Attorney General of Botswana v. Motshidiemang & Ors. (2021)

Judgment from the Court of Appeal of Botswana upholding an earlier ruling from the High Court that found that the criminalisation ‘carnal knowledge against the order of nature’ was unconstitutional.

On 29 November 2021, Botswana’s Court of Appeal affirmed a lower court’s decision that held laws criminalising consensual, same-sex sexual conduct were unconstitutional. The antiquated criminalising laws, prescribed in Sections 164 and 165 of Botswana’s British colonial-era Penal Code, outlawed ‘carnal knowledge of any person against the order of nature,’ and attempts to commit the offence, respectively. Those convicted under these laws faced jail sentences of up to seven years.

In September 2016, complainant Letsweletse Motshidiemang, a gay man, argued that Sections 164, 165 and 167 were unconstitutional. On 11 June 2019, the High Court of Botswana in Gaborone agreed. In particular, the Court struck down Sections 164(a) and (c) and 165 as violations of Sections 3 (liberty, privacy and dignity), 9 (privacy) and 15 (non-discrimination) under the Constitution of Botswana of 1966. With regard to Section 167 – which criminalises ‘any person who, whether in public or private, commits any act of gross indecency with another person’ – the Court amended the provision to remove the word ‘private’.

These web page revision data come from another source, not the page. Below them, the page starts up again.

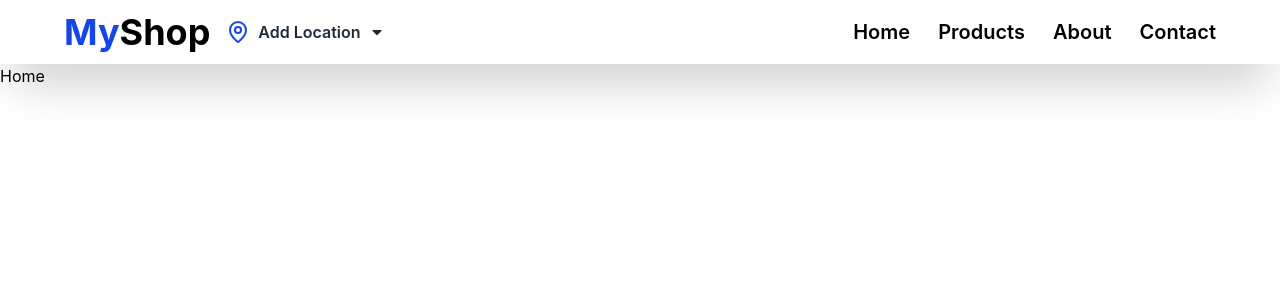
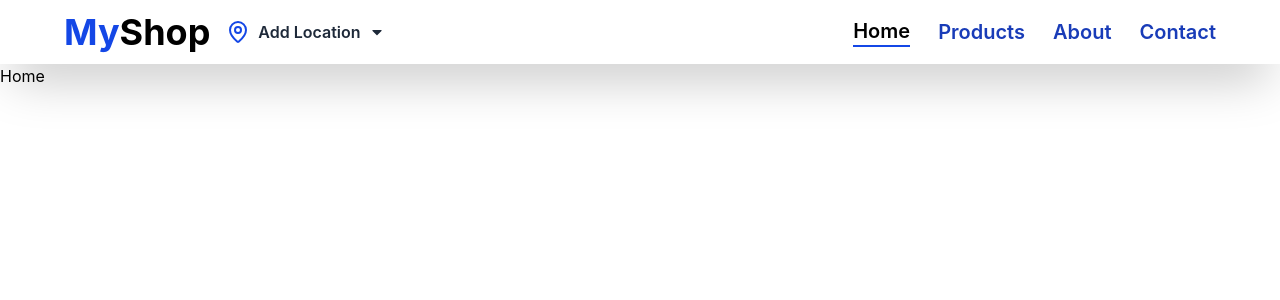
Before and after one commit to MayanthaS/Ecommerce_web_app, a React (Vite) app: page / in a window 1280 px wide. Shown: the top 300 px of the page. Built offline with nearby package versions, Linux system fonts and the light colour scheme.

Commit message:
feat: enhance Navbar component with active link styling for better navigation feedback

```diff
--- a/src/Components/Navbar.jsx
+++ b/src/Components/Navbar.jsx
@@ -26,16 +26,36 @@ const Navbar = () => {
         {/* Menu Section */}
         <nav>
           <ul className="flex gap-7 items-center text-xl font-semibold cursor-pointer">
-            <NavLink to="/" className="hover:text-blue-700">
+            <NavLink
+              to="/"
+              className={({ isActive }) =>
+                `${isActive ? "border-b-2 transition-all border-blue-700" : "text-blue-800"} cursor-pointer`
+              }
+            >
               <li>Home</li>
             </NavLink>
-            <NavLink to="/products" className="hover:text-blue-700">
+            <NavLink
+              to="/products"
+              className={({ isActive }) =>
+                `${isActive ? "border-b-2 transition-all border-blue-700" : "text-blue-800"} cursor-pointer`
+              }
+            >
               <li>Products</li>
             </NavLink>
-            <NavLink to="/about" className="hover:text-blue-700">
+            <NavLink
+              to="/about"
+              className={({ isActive }) =>
+                `${isActive ? "border-b-2 transition-all border-blue-700" : "text-blue-800"} cursor-pointer`
+              }
+            >
               <li>About</li>
             </NavLink>
-            <NavLink to="/contact" className="hover:text-blue-700">
+            <NavLink
+              to="/contact"
+              className={({ isActive }) =>
+                `${isActive ? "border-b-2 transition-all border-blue-700" : "text-blue-800"} cursor-pointer`
+              }
+            >
               <li>Contact</li>
             </NavLink>
           </ul>
```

In 2021, the Court of Appeal heard the case following a State appeal that the High Court had no power to overturn a 2003 judgement (Kanane v State) which held that Section 164 was constitutional. The State also invoked the separation of powers and the fact that the Penal Code predates the Constitution to challenge the High Court’s decision.

The Court of Appeal found that the State’s arguments concerning the Kanane case were not relevant. The Court held that “in the thirteen years that followed Kanane’s case many indications of a softening attitude towards homosexuality have emerged” and the provisions had “been rendered unconstitutional by the march of time and change of circumstances.” The Court upheld the High Court decision stating that it was correct to strike down the sections on the grounds that “there was no discernible public interest” in the continued existence of the provisions and that “they breach the fundamental right to privacy”.

Download the judgment